From The Washington Examiner Ohio in 2014 launched a searchable database of the state's expenditures, allowing residents to browse how their money was being spent by both the state and participating local governments. Government watchdogs view it as a model for something that could be applied across the nation.
"It's a transparency initiative rooted in the concept of making the government small and the individual big," said Ohio Treasurer Josh Mandel, who launched OhioCheckBook.com through his office.
The site, which allows users to search how government is spending money on things like food and travel, has been a hit in the state: Mandel notes that since its launch 16 months ago, 611 local governments and school districts in the state have volunteered to participate.
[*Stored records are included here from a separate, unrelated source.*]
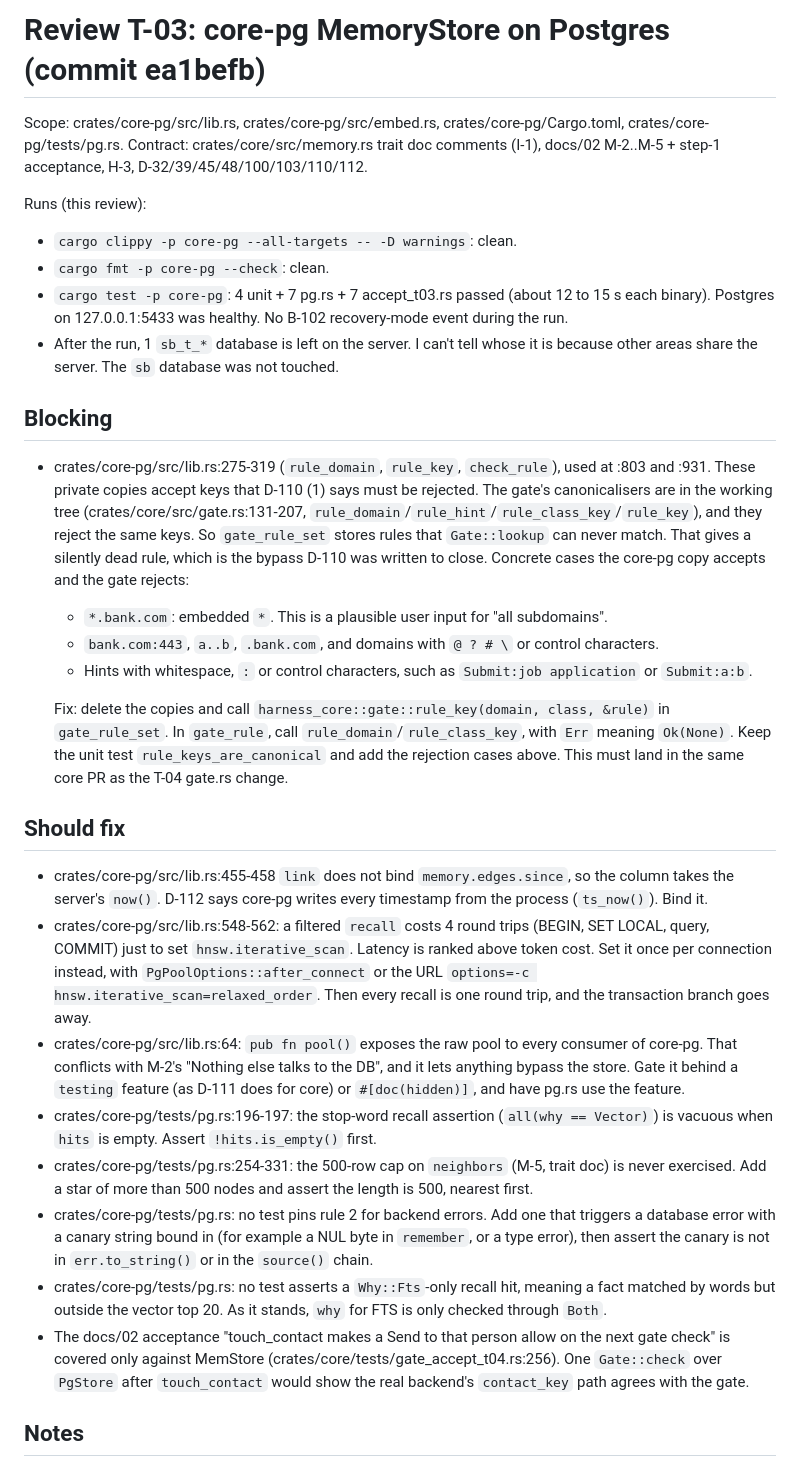
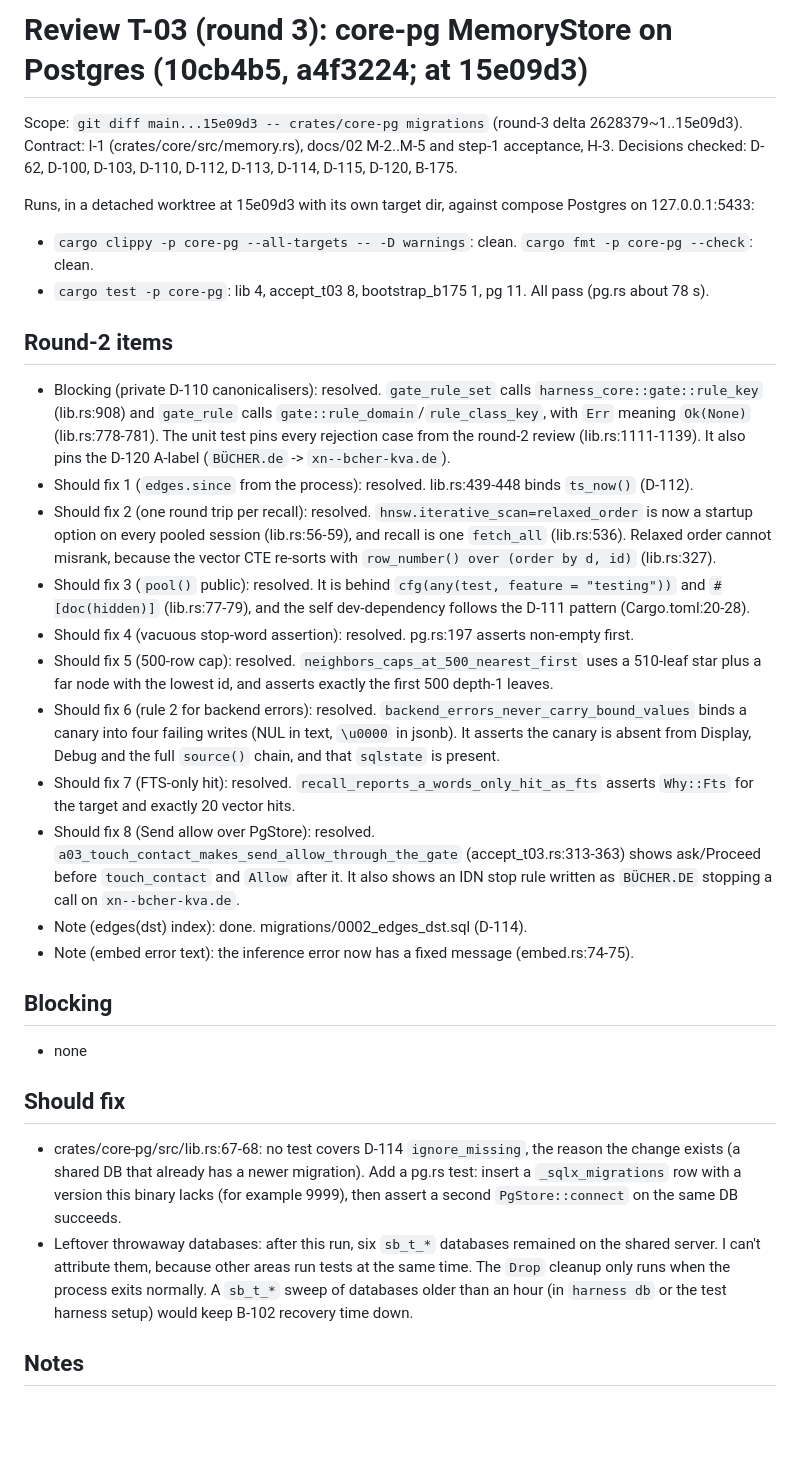
Before and after one commit to loki52501/sheet_browse, a Markdown page: bench/results/review-T-03.md, the part around one of its changes. Rendered like a GitHub page; blank space fills up the shorter version.

Commit message:
review: T-03 and T-04 round 3
Co-Authored-By: Claude Opus 5.5 <noreply@anthropic.com>

```diff
--- a/bench/results/review-T-03.md
+++ b/bench/results/review-T-03.md
@@ -1,35 +1,33 @@
-# Review T-03: core-pg MemoryStore on Postgres (commit ea1befb)
+# Review T-03 (round 3): core-pg MemoryStore on Postgres (10cb4b5, a4f3224; at 15e09d3)
 
-Scope: crates/core-pg/src/lib.rs, crates/core-pg/src/embed.rs, crates/core-pg/Cargo.toml,
-crates/core-pg/tests/pg.rs. Contract: crates/core/src/memory.rs trait doc comments (I-1),
-docs/02 M-2..M-5 + step-1 acceptance, H-3, D-32/39/45/48/100/103/110/112.
+Scope: `git diff main...15e09d3 -- crates/core-pg migrations` (round-3 delta 2628379~1..15e09d3). Contract: I-1 (crates/core/src/memory.rs), docs/02 M-2..M-5 and step-1 acceptance, H-3. Decisions checked: D-62, D-100, D-103, D-110, D-112, D-113, D-114, D-115, D-120, B-175.
 
-Runs (this review):
-- `cargo clippy -p core-pg --all-targets -- -D warnings`: clean.
-- `cargo fmt -p core-pg --check`: clean.
-- `cargo test -p core-pg`: 4 unit + 7 pg.rs + 7 accept_t03.rs passed (about 12 to 15 s each binary).
-  Postgres on 127.0.0.1:5433 was healthy. No B-102 recovery-mode event during the run.
-- After the run, 1 `sb_t_*` database is left on the server. I can't tell whose it is because other areas share the server. The `sb` database was not touched.
+Runs, in a detached worktree at 15e09d3 with its own target dir, against compose Postgres on 127.0.0.1:5433:
+- `cargo clippy -p core-pg --all-targets -- -D warnings`: clean. `cargo fmt -p core-pg --check`: clean.
+- `cargo test -p core-pg`: lib 4, accept_t03 8, bootstrap_b175 1, pg 11. All pass (pg.rs about 78 s).
+
+## Round-2 items
+
+- Blocking (private D-110 canonicalisers): resolved. `gate_rule_set` calls `harness_core::gate::rule_key` (lib.rs:908) and `gate_rule` calls `gate::rule_domain`/`rule_class_key`, with `Err` meaning `Ok(None)` (lib.rs:778-781). The unit test pins every rejection case from the round-2 review (lib.rs:1111-1139). It also pins the D-120 A-label (`BÜCHER.de` -> `xn--bcher-kva.de`).
+- Should fix 1 (`edges.since` from the process): resolved. lib.rs:439-448 binds `ts_now()` (D-112).
+- Should fix 2 (one round trip per recall): resolved. `hnsw.iterative_scan=relaxed_order` is now a startup option on every pooled session (lib.rs:56-59), and recall is one `fetch_all` (lib.rs:536). Relaxed order cannot misrank, because the vector CTE re-sorts with `row_number() over (order by d, id)` (lib.rs:327).
+- Should fix 3 (`pool()` public): resolved. It is behind `cfg(any(test, feature = "testing"))` and `#[doc(hidden)]` (lib.rs:77-79), and the self dev-dependency follows the D-111 pattern (Cargo.toml:20-28).
+- Should fix 4 (vacuous stop-word assertion): resolved. pg.rs:197 asserts non-empty first.
+- Should fix 5 (500-row cap): resolved. `neighbors_caps_at_500_nearest_first` uses a 510-leaf star plus a far node with the lowest id, and asserts exactly the first 500 depth-1 leaves.
+- Should fix 6 (rule 2 for backend errors): resolved. `backend_errors_never_carry_bound_values` binds a canary into four failing writes (NUL in text, `\u0000` in jsonb). It asserts the canary is absent from Display, Debug and the full `source()` chain, and that `sqlstate` is present.
+- Should fix 7 (FTS-only hit): resolved. `recall_reports_a_words_only_hit_as_fts` asserts `Why::Fts` for the target and exactly 20 vector hits.
+- Should fix 8 (Send allow over PgStore): resolved. `a03_touch_contact_makes_send_allow_through_the_gate` (accept_t03.rs:313-363) shows ask/Proceed before `touch_contact` and `Allow` after it. It also shows an IDN stop rule written as `BÜCHER.DE` stopping a call on `xn--bcher-kva.de`.
+- Note (edges(dst) index): done. migrations/0002_edges_dst.sql (D-114).
+- Note (embed error text): the inference error now has a fixed message (embed.rs:74-75).
 
 ## Blocking
 
-- crates/core-pg/src/lib.rs:275-319 (`rule_domain`, `rule_key`, `check_rule`), used at :803 and :931. These private copies accept keys that D-110 (1) says must be rejected. The gate's canonicalisers are in the working tree (crates/core/src/gate.rs:131-207, `rule_domain`/`rule_hint`/`rule_class_key`/`rule_key`), and they reject the same keys. So `gate_rule_set` stores rules that `Gate::lookup` can never match. That gives a silently dead rule, which is the bypass D-110 was written to close. Concrete cases the core-pg copy accepts and the gate rejects:
-  - `*.bank.com`: embedded `*`. This is a plausible user input for "all subdomains".
-  - `bank.com:443`, `a..b`, `.bank.com`, and domains with `@ ? # \` or control characters.
-  - Hints with whitespace, `:` or control characters, such as `Submit:job application` or `Submit:a:b`.
-
-  Fix: delete the copies and call `harness_core::gate::rule_key(domain, class, &rule)` in `gate_rule_set`. In `gate_rule`, call `rule_domain`/`rule_class_key`, with `Err` meaning `Ok(None)`. Keep the unit test `rule_keys_are_canonical` and add the rejection cases above. This must land in the same core PR as the T-04 gate.rs change.
+- none
 
 ## Should fix
 
-- crates/core-pg/src/lib.rs:455-458 `link` does not bind `memory.edges.since`, so the column takes the server's `now()`. D-112 says core-pg writes every timestamp from the process (`ts_now()`). Bind it.
-- crates/core-pg/src/lib.rs:548-562: a filtered `recall` costs 4 round trips (BEGIN, SET LOCAL, query, COMMIT) just to set `hnsw.iterative_scan`. Latency is ranked above token cost. Set it once per connection instead, with `PgPoolOptions::after_connect` or the URL `options=-c hnsw.iterative_scan=relaxed_order`. Then every recall is one round trip, and the transaction branch goes away.
-- crates/core-pg/src/lib.rs:64: `pub fn pool()` exposes the raw pool to every consumer of core-pg. That conflicts with M-2's "Nothing else talks to the DB", and it lets anything bypass the store. Gate it behind a `testing` feature (as D-111 does for core) or `#[doc(hidden)]`, and have pg.rs use the feature.
-- crates/core-pg/tests/pg.rs:196-197: the stop-word recall assertion (`all(why == Vector)`) is vacuous when `hits` is empty. Assert `!hits.is_empty()` first.
-- crates/core-pg/tests/pg.rs:254-331: the 500-row cap on `neighbors` (M-5, trait doc) is never exercised. Add a star of more than 500 nodes and assert the length is 500, nearest first.
-- crates/core-pg/tests/pg.rs: no test pins rule 2 for backend errors. Add one that triggers a database error with a canary string bound in (for example a NUL byte in `remember`, or a type error), then assert the canary is not in `err.to_string()` or in the `source()` chain.
-- crates/core-pg/tests/pg.rs: no test asserts a `Why::Fts`-only recall hit, meaning a fact matched by words but outside the vector top 20. As it stands, `why` for FTS is only checked through `Both`.
-- The docs/02 acceptance "touch_contact makes a Send to that person allow on the next gate check" is covered only against MemStore (crates/core/tests/gate_accept_t04.rs:256). One `Gate::check` over `PgStore` after `touch_contact` would show the real backend's `contact_key` path agrees with the gate.
+- crates/core-pg/src/lib.rs:67-68: no test covers D-114 `ignore_missing`, the reason the change exists (a shared DB that already has a newer migration). Add a pg.rs test: insert a `_sqlx_migrations` row with a version this binary lacks (for example 9999), then assert a second `PgStore::connect` on the same DB succeeds.
+- Leftover throwaway databases: after this run, six `sb_t_*` databases remained on the shared server. I can't attribute them, because other areas run tests at the same time. The `Drop` cleanup only runs when the process exits normally. A `sb_t_*` sweep of databases older than an hour (in `harness db` or the test harness setup) would keep B-102 recovery time down.
 
 ## Notes
 
```
Also changed, not shown: other parts of bench/results/review-T-03.md (+19 -19 lines), bench/results/review-T-04.md (+64 -22 lines).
From Dec. 2, 2014, to March 24, 2016, citizens had used the site to search through government expenditures exactly 488,937 times.
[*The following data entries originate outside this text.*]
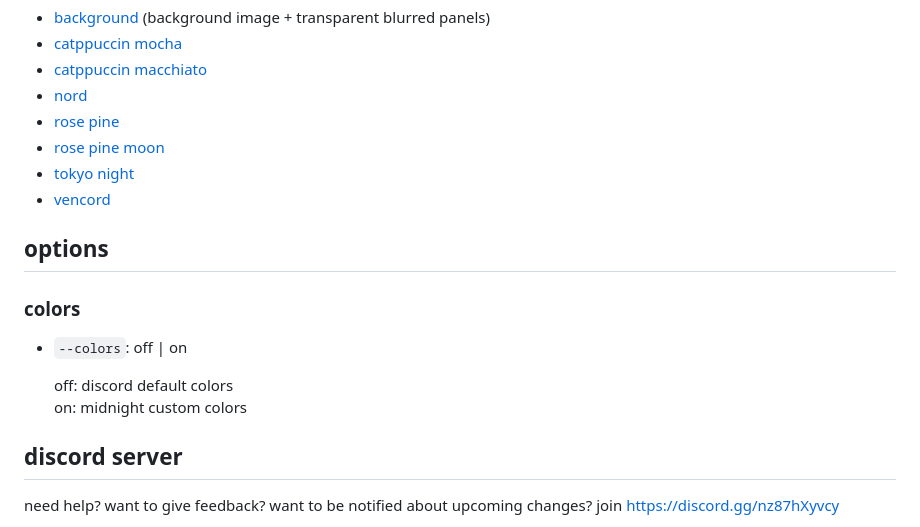
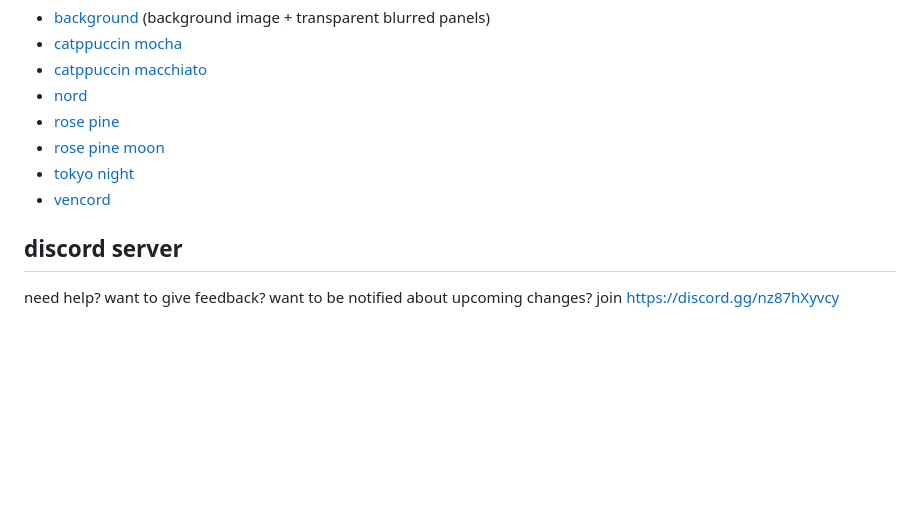
Before and after one commit to refact0r/midnight-discord, a Markdown page: themes/README.md, the part around the change. Drawn GitHub-style; blank space fills up the shorter version.

```diff
--- a/themes/README.md
+++ b/themes/README.md
@@ -40,15 +40,6 @@ to use a flavor, follow the install instructions above but download the flavor t
 - [tokyo night](https://github.com/refact0r/midnight-discord/blob/master/themes/flavors/midnight-tokyo-night.theme.css)
 - [vencord](https://github.com/refact0r/midnight-discord/blob/master/themes/flavors/midnight-vencord.theme.css)
 
-## options
-
-### colors
-
-- `--colors`: off | on
-
-  off: discord default colors
-  on: midnight custom colors
-
 ## discord server
 
 need help? want to give feedback? want to be notified about upcoming changes? join <https://discord.gg/nz87hXyvcy>
```
Also changed, not shown: README.md (+3 -0 lines).
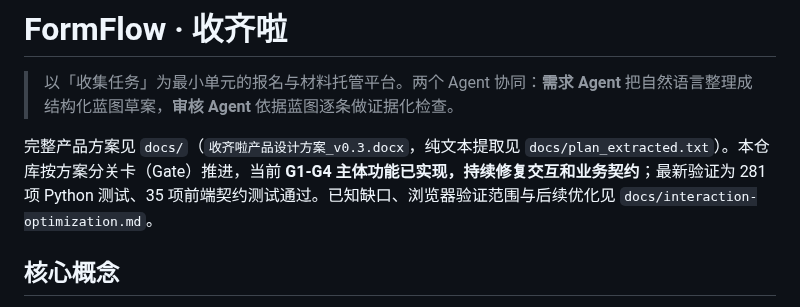
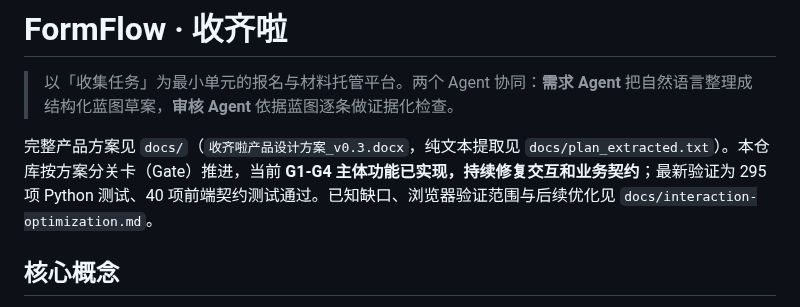
Before and after one commit to strawberry-little-bear/FormFlow, a Markdown page: README.md, the part around the change. Rendered like a GitHub page.

```diff
--- a/README.md
+++ b/README.md
@@ -2,7 +2,7 @@
 
 > 以「收集任务」为最小单元的报名与材料托管平台。两个 Agent 协同：**需求 Agent** 把自然语言整理成结构化蓝图草案，**审核 Agent** 依据蓝图逐条做证据化检查。
 
-完整产品方案见 `docs/`（`收齐啦产品设计方案_v0.3.docx`，纯文本提取见 `docs/plan_extracted.txt`）。本仓库按方案分关卡（Gate）推进，当前 **G1-G4 主体功能已实现，持续修复交互和业务契约**；最新验证为 281 项 Python 测试、35 项前端契约测试通过。已知缺口、浏览器验证范围与后续优化见 `docs/interaction-optimization.md`。
+完整产品方案见 `docs/`（`收齐啦产品设计方案_v0.3.docx`，纯文本提取见 `docs/plan_extracted.txt`）。本仓库按方案分关卡（Gate）推进，当前 **G1-G4 主体功能已实现，持续修复交互和业务契约**；最新验证为 295 项 Python 测试、40 项前端契约测试通过。已知缺口、浏览器验证范围与后续优化见 `docs/interaction-optimization.md`。
 
 ## 核心概念
 
```
Also changed, not shown: docs/interaction-optimization.md (+17 -2 lines), docs/ux-review-2026-10-20/eligibility-review-desktop.png (added), docs/ux-review-2026-10-20/eligibility-review-mobile.png (added).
"In a simplified way, it's essentially QuickBooks for government," Mandel said.